MATERIAL PROVIDED:
"""

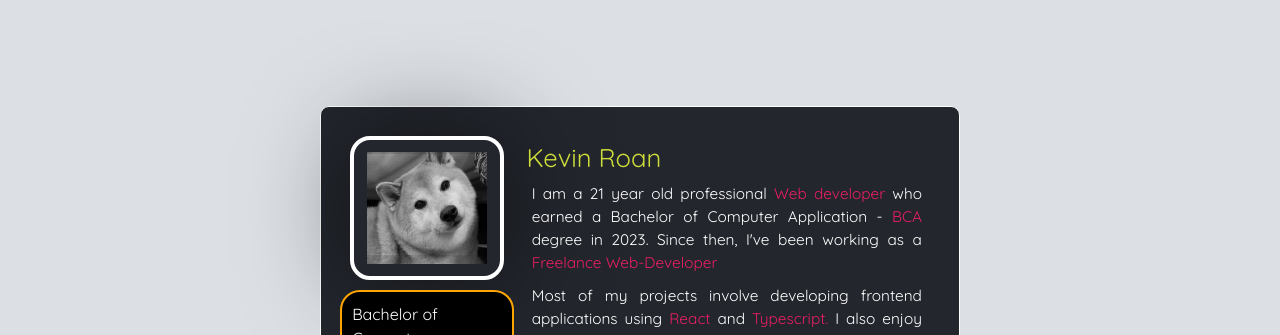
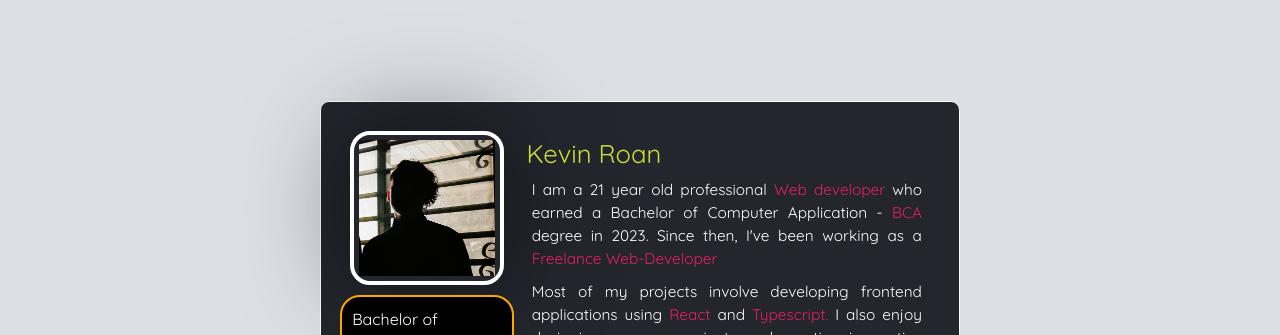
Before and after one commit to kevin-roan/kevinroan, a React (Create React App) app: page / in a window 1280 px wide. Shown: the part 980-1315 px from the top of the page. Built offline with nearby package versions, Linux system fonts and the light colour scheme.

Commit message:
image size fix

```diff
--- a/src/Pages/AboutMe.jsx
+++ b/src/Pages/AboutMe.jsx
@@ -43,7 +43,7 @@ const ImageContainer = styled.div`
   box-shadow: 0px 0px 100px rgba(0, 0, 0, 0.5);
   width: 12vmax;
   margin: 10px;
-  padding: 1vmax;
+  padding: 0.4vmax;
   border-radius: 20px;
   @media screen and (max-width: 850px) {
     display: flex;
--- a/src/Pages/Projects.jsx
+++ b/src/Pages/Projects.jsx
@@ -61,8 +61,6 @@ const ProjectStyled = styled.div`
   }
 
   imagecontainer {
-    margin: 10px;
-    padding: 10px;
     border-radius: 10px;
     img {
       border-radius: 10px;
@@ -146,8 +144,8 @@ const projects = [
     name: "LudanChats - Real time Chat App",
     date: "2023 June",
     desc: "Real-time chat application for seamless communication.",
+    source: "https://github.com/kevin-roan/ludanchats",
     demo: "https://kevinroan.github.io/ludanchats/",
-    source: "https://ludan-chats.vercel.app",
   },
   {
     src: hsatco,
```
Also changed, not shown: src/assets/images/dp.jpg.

"""
"""

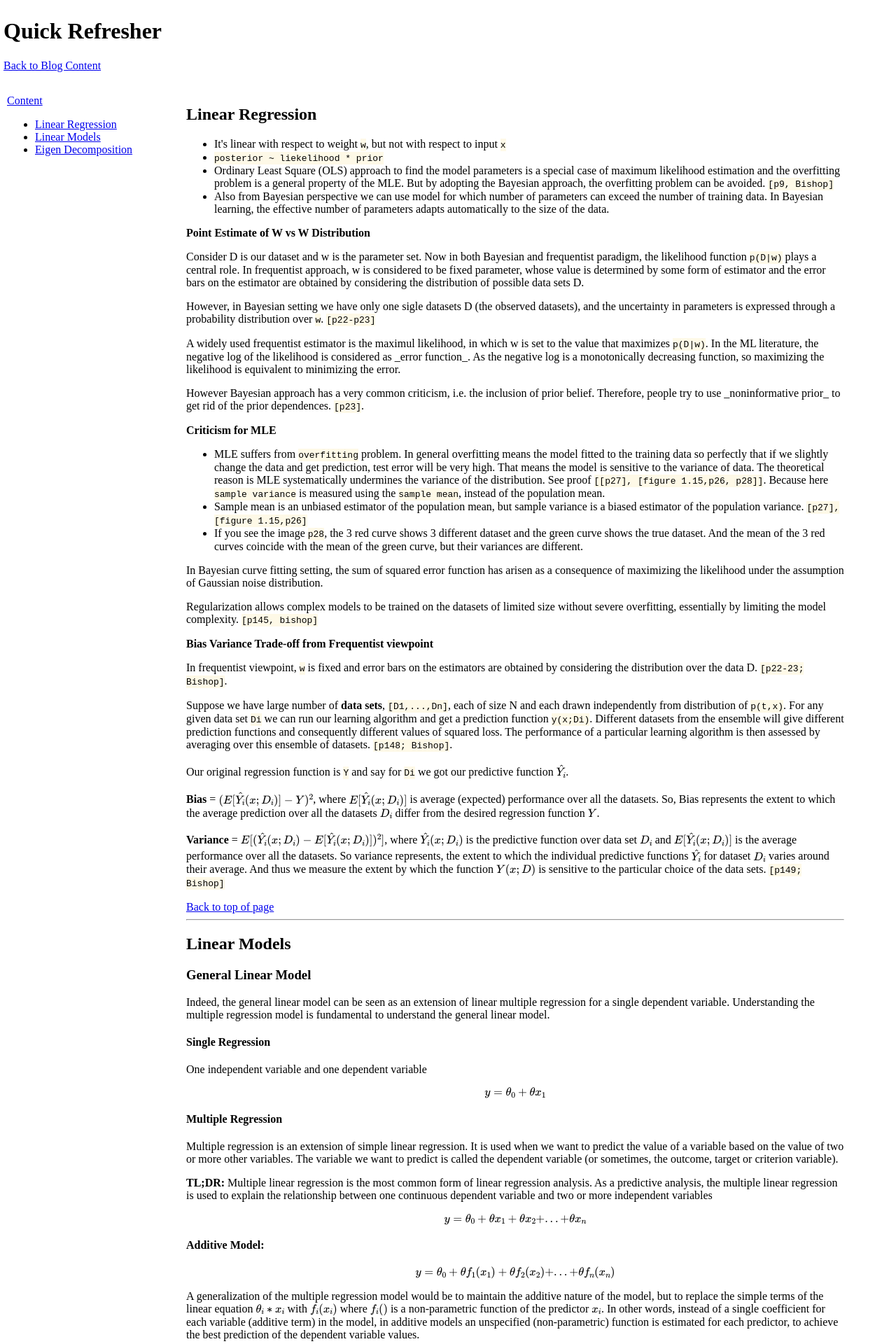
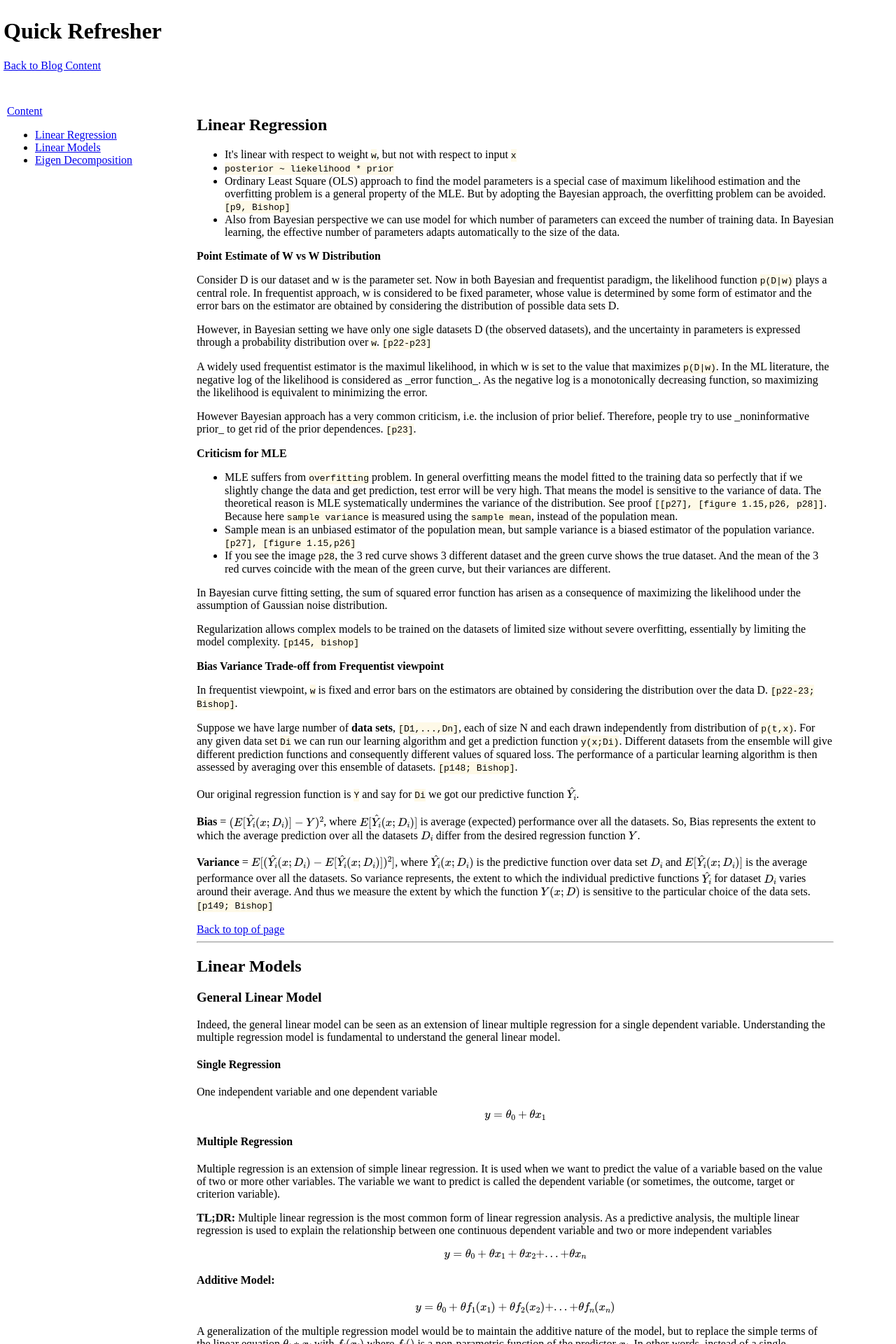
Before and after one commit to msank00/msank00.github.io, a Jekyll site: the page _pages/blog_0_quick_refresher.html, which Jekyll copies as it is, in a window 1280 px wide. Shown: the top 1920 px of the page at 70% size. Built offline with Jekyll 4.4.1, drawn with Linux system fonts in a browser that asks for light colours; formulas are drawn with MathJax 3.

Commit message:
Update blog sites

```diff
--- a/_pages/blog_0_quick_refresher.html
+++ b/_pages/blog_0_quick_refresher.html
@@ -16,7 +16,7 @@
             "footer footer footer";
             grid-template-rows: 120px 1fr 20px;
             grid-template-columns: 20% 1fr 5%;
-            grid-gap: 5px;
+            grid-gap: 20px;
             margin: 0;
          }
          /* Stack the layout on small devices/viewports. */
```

"""
"""

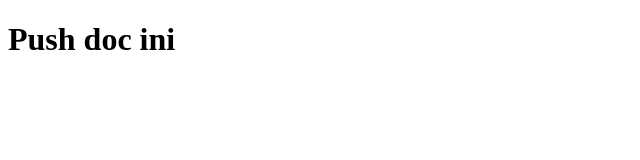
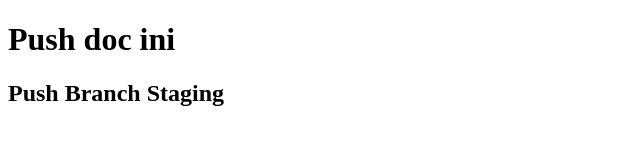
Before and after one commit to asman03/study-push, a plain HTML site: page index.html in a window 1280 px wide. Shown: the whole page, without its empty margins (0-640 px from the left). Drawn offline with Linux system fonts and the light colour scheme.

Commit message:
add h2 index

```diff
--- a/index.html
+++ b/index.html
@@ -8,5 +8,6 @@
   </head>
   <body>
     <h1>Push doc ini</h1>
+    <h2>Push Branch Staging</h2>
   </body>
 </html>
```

"""

EXERCISE DETAILS: Where a line in the entries holds the word "html", copy that line.

RESPONSE TO THE TASK:
Before and after one commit to msank00/msank00.github.io, a Jekyll site: the page _pages/blog_0_quick_refresher.html, which Jekyll copies as it is, in a window 1280 px wide. Shown: the top 1920 px of the page at 70% size. Built offline with Jekyll 4.4.1, drawn with Linux system fonts in a browser that asks for light colours; formulas are drawn with MathJax 3.
--- a/_pages/blog_0_quick_refresher.html
+++ b/_pages/blog_0_quick_refresher.html
Before and after one commit to asman03/study-push, a plain HTML site: page index.html in a window 1280 px wide. Shown: the whole page, without its empty margins (0-640 px from the left). Drawn offline with Linux system fonts and the light colour scheme.
--- a/index.html
+++ b/index.html
 </html>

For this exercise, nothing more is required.